Thanksgiving Is Ruined
March 26, 2009
in defense of obsession
(An update of sorts to this post.)
From a newly published, 1946 letter by Norman Mailer:
The slim volume, I'd like to remind you, does not contain the apotheosis of the novel; nearly all the great ones are quite long, and to quote an author I do not particularly admire, Thomas Mann did say, "Only the exhaustive is truly interesting."
Those final six words, above, are not always the form into which Mann's statement, from the foreword to The Magic Mountain, is put.
Here's how John E. Woods translated the full passage:
Unafraid of the odium of appearing too meticulous, we are much more inclined to the view that only thoroughness can be truly entertaining.
[Mann's Vorsatz in the original (reproduced entirely within this page) put it like this:Ohne Furcht vor dem Odium der Peinlichkeit, neigen wir vielmehr der Ansicht zu, daß nur das Gründliche wahrhaft unterhaltend sei.]
The variations are intriguing. What are the differences among the "exhaustive," the "meticulous" and the "thorough"? What's the relationship between the "interesting" and the "entertaining"?
Moreover, TiR idly (playfully?) wonders whether Mann and Mailer, in the remark, championed a type of obsessiveness -- if that's a fair word to use -- characteristic of novelists, or novelistic thinking. If such a type of novel writers' (or novel fans') obsessiveness existed in the past, is it dying, along with the ever - dying novel?
Does habitual use of the internet or web cultivate its own type of obsessiveness? If so, how different from the older, novelistic type? How mutually comprehensible?
What's the difference between the ideé fixe involved in composition or consumption of a 700+ page novel, and that involved in checking one's e-mail every five minutes, regularly Googling oneself, or "Twitter culture"? We wonder: Is the difference that the former studies the human subject from the inside out, as a psychoanalyst might, while the latter studies from the outside in, as might a data-mining marketing analyst, connoisseur of social networking site profiles, or government surveillor?
[or . . . a shift in attitude or approach towards "plot"?
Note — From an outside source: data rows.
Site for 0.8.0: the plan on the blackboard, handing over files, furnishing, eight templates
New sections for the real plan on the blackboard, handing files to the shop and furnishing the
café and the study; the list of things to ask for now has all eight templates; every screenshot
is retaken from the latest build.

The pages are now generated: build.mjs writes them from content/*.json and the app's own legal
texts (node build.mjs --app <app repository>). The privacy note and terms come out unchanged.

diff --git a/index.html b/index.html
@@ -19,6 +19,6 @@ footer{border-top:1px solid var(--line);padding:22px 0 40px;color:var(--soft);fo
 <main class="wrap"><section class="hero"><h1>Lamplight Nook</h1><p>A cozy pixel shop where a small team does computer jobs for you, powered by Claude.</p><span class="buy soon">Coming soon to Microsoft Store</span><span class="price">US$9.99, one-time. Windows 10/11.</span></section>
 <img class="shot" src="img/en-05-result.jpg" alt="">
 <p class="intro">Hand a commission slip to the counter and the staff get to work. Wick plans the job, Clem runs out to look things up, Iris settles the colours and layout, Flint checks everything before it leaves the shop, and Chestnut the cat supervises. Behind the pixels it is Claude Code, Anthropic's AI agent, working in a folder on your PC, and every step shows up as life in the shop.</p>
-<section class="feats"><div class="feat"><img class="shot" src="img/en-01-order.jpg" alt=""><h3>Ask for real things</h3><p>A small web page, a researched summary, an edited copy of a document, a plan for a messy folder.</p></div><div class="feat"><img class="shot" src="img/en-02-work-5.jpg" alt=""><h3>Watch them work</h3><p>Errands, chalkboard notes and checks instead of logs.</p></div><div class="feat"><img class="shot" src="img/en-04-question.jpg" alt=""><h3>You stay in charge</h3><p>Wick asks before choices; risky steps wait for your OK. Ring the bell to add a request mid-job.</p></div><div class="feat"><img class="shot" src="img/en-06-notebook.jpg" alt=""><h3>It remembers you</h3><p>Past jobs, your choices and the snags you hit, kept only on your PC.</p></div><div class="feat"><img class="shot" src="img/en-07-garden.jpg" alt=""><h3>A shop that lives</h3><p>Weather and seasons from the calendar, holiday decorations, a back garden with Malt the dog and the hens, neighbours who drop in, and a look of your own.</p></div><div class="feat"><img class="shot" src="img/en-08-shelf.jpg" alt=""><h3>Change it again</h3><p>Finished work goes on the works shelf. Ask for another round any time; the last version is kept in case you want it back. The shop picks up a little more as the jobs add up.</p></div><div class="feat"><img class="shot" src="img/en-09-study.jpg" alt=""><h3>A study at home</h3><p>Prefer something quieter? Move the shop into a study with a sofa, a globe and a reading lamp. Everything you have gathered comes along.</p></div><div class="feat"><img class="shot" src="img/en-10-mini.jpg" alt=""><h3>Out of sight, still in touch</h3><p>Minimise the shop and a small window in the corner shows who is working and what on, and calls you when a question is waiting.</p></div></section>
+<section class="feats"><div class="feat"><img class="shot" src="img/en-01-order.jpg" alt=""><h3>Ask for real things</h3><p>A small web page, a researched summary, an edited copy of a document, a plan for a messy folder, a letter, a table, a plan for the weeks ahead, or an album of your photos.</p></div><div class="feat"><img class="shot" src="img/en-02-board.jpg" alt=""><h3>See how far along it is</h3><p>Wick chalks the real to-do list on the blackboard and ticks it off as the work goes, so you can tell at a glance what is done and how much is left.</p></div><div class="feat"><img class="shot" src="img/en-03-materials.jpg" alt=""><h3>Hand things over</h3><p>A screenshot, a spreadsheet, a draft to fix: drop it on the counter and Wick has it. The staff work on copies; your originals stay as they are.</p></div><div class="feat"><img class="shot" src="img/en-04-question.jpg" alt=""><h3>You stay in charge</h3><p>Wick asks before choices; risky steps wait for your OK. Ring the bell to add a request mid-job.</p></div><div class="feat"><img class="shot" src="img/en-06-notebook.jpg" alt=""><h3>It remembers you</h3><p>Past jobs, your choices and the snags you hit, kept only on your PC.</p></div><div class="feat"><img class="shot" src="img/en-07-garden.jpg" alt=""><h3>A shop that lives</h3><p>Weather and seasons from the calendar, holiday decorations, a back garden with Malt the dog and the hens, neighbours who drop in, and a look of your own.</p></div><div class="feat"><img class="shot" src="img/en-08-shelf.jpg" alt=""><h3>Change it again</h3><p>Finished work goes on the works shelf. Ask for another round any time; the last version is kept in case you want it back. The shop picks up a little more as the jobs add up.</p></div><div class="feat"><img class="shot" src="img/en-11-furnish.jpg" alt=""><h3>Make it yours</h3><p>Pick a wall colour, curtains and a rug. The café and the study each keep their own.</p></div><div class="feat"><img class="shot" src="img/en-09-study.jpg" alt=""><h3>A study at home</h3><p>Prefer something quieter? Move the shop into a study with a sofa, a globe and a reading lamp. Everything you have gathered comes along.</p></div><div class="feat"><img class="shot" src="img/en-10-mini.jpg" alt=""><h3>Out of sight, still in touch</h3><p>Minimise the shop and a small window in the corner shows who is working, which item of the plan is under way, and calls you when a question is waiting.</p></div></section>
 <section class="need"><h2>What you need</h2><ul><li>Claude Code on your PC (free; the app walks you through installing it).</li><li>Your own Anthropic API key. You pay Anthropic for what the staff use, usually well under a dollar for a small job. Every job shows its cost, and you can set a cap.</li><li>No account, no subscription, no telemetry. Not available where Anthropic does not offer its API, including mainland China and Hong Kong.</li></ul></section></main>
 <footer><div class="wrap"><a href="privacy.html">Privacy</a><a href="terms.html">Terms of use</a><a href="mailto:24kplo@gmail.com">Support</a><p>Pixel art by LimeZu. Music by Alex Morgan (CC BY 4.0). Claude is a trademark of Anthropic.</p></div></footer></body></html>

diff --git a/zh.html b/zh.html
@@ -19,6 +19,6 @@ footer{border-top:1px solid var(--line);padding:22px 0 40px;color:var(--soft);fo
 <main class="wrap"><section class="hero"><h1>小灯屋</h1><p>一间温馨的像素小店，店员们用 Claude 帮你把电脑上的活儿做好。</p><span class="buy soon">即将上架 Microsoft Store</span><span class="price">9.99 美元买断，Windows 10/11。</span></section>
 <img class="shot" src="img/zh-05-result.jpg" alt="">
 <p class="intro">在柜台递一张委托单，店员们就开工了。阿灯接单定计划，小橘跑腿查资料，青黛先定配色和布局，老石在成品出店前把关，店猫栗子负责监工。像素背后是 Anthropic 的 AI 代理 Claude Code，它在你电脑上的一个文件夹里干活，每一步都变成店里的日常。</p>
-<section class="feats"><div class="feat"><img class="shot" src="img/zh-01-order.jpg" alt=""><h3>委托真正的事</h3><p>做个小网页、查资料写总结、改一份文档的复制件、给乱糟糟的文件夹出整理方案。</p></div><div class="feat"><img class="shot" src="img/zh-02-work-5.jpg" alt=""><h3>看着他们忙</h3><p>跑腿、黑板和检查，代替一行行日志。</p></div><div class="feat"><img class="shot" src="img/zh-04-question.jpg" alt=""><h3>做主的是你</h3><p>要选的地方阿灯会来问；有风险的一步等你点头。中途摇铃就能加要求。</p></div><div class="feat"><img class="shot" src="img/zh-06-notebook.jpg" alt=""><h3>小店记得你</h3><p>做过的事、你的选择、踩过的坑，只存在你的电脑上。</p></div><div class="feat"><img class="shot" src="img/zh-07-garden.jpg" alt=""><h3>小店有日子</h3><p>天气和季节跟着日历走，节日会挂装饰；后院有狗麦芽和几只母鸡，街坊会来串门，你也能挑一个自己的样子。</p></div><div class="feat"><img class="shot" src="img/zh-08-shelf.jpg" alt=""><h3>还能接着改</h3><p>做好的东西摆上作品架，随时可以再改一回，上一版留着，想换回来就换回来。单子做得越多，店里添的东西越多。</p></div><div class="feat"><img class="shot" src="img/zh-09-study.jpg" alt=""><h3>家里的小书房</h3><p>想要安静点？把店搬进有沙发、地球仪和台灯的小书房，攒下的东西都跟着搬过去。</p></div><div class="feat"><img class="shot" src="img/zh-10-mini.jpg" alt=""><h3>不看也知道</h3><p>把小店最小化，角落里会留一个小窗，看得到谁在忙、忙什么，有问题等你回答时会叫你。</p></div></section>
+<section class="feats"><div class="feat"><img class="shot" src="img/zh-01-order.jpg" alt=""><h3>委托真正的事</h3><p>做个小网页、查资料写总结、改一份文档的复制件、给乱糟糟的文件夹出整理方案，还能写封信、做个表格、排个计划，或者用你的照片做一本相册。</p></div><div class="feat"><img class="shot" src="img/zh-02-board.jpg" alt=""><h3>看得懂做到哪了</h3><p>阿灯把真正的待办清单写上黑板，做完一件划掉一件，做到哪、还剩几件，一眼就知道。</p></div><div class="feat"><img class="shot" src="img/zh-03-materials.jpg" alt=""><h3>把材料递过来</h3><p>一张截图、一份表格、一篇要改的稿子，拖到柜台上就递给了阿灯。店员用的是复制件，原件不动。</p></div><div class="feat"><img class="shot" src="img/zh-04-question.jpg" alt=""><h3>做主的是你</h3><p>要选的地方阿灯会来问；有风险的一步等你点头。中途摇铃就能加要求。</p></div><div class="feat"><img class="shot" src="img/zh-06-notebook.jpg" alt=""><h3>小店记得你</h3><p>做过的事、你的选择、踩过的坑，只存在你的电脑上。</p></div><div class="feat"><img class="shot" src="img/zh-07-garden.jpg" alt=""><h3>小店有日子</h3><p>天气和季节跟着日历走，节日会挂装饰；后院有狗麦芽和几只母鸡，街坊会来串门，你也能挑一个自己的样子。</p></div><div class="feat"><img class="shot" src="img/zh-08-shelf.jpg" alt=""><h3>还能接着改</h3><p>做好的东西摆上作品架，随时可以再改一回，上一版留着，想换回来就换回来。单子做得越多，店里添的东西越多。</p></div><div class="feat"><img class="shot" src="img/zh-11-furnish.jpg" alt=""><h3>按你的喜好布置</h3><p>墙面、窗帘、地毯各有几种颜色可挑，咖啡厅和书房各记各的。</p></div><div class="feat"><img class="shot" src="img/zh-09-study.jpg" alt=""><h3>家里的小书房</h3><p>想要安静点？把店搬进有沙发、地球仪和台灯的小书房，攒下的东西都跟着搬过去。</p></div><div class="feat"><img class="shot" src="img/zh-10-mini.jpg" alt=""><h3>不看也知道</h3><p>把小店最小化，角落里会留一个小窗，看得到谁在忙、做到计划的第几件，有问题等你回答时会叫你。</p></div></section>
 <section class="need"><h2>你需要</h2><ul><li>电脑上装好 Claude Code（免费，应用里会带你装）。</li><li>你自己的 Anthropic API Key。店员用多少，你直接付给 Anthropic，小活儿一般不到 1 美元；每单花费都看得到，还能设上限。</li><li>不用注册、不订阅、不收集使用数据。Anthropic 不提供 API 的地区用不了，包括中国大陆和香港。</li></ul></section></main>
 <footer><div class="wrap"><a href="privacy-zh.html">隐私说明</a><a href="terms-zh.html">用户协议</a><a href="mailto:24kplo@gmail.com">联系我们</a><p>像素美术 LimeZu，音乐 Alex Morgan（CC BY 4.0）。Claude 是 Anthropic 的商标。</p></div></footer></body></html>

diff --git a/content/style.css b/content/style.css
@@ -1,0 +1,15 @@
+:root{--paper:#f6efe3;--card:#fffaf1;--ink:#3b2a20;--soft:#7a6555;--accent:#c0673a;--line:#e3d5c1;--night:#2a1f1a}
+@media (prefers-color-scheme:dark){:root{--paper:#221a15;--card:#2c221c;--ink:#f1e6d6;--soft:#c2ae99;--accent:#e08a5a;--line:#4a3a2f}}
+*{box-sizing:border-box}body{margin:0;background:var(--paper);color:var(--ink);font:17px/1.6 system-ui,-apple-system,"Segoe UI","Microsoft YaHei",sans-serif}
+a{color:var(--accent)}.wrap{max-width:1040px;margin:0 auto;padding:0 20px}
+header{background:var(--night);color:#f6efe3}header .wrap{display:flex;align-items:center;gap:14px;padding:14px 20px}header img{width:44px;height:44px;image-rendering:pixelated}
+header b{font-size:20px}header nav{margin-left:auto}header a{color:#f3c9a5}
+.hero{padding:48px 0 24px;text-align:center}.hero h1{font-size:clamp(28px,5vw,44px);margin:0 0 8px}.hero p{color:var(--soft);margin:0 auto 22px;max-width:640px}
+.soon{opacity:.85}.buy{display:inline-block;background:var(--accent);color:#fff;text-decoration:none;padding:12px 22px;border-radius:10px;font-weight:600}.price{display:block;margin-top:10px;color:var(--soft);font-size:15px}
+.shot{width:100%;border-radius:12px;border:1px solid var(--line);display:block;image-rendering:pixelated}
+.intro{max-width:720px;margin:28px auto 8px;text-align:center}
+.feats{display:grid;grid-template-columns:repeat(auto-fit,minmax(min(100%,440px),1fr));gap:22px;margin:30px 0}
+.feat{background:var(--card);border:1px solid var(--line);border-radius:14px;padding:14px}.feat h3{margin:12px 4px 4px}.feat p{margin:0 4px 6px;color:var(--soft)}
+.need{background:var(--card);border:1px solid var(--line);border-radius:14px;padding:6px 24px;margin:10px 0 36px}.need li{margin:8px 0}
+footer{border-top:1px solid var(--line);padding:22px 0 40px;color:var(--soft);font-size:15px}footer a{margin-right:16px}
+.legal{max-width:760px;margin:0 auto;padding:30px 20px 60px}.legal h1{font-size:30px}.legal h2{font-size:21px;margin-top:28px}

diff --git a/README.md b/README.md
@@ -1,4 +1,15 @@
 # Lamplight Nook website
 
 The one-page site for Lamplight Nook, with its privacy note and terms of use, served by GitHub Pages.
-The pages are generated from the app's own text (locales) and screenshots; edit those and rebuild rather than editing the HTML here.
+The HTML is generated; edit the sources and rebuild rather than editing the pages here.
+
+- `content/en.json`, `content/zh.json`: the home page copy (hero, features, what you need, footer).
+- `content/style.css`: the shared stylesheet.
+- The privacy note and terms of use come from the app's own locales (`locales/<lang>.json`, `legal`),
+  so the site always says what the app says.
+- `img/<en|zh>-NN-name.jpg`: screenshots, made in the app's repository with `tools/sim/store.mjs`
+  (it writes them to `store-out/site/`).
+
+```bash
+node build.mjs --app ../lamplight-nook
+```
Bah! At the same time, TiR suspects that the first round of speculation that follows from its curiosity about this is, as usual, too binary and too dogmatic, and as almost always, probably too smug, glib, lazy and self-serving
Bah again![esp. in some fatal way that TiR inevitably will be too blinkered to see, until a moment after someone else points it out to us & it all becomes forehead-slappingly obvious] .